═══ RECORDS SHOWN ═══

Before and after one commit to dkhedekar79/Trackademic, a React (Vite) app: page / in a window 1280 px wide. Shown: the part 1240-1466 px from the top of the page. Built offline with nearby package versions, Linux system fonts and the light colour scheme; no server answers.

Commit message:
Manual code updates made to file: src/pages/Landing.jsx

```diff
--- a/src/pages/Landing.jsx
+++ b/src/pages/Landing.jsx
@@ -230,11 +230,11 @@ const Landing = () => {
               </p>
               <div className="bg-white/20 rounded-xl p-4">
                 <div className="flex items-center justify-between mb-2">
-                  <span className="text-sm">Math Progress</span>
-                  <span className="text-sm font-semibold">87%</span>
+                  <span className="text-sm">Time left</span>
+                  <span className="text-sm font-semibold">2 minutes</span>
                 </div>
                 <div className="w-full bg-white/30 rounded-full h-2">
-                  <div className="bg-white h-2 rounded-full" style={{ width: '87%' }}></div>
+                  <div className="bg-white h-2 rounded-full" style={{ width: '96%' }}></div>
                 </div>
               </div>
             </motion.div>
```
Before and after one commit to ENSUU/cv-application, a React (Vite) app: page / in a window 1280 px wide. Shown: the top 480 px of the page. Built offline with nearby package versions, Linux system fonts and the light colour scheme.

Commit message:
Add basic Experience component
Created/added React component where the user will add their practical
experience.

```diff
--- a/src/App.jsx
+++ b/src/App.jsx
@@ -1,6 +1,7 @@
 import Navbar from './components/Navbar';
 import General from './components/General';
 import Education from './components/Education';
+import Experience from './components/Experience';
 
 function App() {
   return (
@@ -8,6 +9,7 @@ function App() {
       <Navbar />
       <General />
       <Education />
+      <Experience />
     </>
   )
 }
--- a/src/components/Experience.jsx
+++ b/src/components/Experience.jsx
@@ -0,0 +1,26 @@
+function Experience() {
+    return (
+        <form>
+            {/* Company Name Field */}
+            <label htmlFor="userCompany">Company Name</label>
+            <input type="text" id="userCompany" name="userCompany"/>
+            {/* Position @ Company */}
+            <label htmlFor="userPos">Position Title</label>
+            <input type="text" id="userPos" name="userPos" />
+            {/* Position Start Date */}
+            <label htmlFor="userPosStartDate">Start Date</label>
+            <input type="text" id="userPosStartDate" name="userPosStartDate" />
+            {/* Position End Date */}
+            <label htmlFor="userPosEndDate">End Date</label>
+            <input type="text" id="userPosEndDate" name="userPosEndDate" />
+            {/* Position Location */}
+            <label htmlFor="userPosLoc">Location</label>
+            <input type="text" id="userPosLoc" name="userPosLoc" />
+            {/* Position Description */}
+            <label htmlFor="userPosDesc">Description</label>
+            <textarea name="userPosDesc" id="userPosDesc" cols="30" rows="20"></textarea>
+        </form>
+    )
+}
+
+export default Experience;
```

═══

#### WHAT YOU SHOULD DO:
Repeat all of the data exactly as given.

#### ANSWER TO THIS EXERCISE:
Before and after one commit to dkhedekar79/Trackademic, a React (Vite) app: page / in a window 1280 px wide. Shown: the part 1240-1466 px from the top of the page. Built offline with nearby package versions, Linux system fonts and the light colour scheme; no server answers.

Commit message:
Manual code updates made to file: src/pages/Landing.jsx

```diff
--- a/src/pages/Landing.jsx
+++ b/src/pages/Landing.jsx
@@ -230,11 +230,11 @@ const Landing = () => {
               </p>
               <div className="bg-white/20 rounded-xl p-4">
                 <div className="flex items-center justify-between mb-2">
-                  <span className="text-sm">Math Progress</span>
-                  <span className="text-sm font-semibold">87%</span>
+                  <span className="text-sm">Time left</span>
+                  <span className="text-sm font-semibold">2 minutes</span>
                 </div>
                 <div className="w-full bg-white/30 rounded-full h-2">
-                  <div className="bg-white h-2 rounded-full" style={{ width: '87%' }}></div>
+                  <div className="bg-white h-2 rounded-full" style={{ width: '96%' }}></div>
                 </div>
               </div>
             </motion.div>
```
Before and after one commit to ENSUU/cv-application, a React (Vite) app: page / in a window 1280 px wide. Shown: the top 480 px of the page. Built offline with nearby package versions, Linux system fonts and the light colour scheme.

Commit message:
Add basic Experience component
Created/added React component where the user will add their practical
experience.

```diff
--- a/src/App.jsx
+++ b/src/App.jsx
@@ -1,6 +1,7 @@
 import Navbar from './components/Navbar';
 import General from './components/General';
 import Education from './components/Education';
+import Experience from './components/Experience';
 
 function App() {
   return (
@@ -8,6 +9,7 @@ function App() {
       <Navbar />
       <General />
       <Education />
+      <Experience />
     </>
   )
 }
--- a/src/components/Experience.jsx
+++ b/src/components/Experience.jsx
@@ -0,0 +1,26 @@
+function Experience() {
+    return (
+        <form>
+            {/* Company Name Field */}
+            <label htmlFor="userCompany">Company Name</label>
+            <input type="text" id="userCompany" name="userCompany"/>
+            {/* Position @ Company */}
+            <label htmlFor="userPos">Position Title</label>
+            <input type="text" id="userPos" name="userPos" />
+            {/* Position Start Date */}
+            <label htmlFor="userPosStartDate">Start Date</label>
+            <input type="text" id="userPosStartDate" name="userPosStartDate" />
+            {/* Position End Date */}
+            <label htmlFor="userPosEndDate">End Date</label>
+            <input type="text" id="userPosEndDate" name="userPosEndDate" />
+            {/* Position Location */}
+            <label htmlFor="userPosLoc">Location</label>
+            <input type="text" id="userPosLoc" name="userPosLoc" />
+            {/* Position Description */}
+            <label htmlFor="userPosDesc">Description</label>
+            <textarea name="userPosDesc" id="userPosDesc" cols="30" rows="20"></textarea>
+        </form>
+    )
+}
+
+export default Experience;
```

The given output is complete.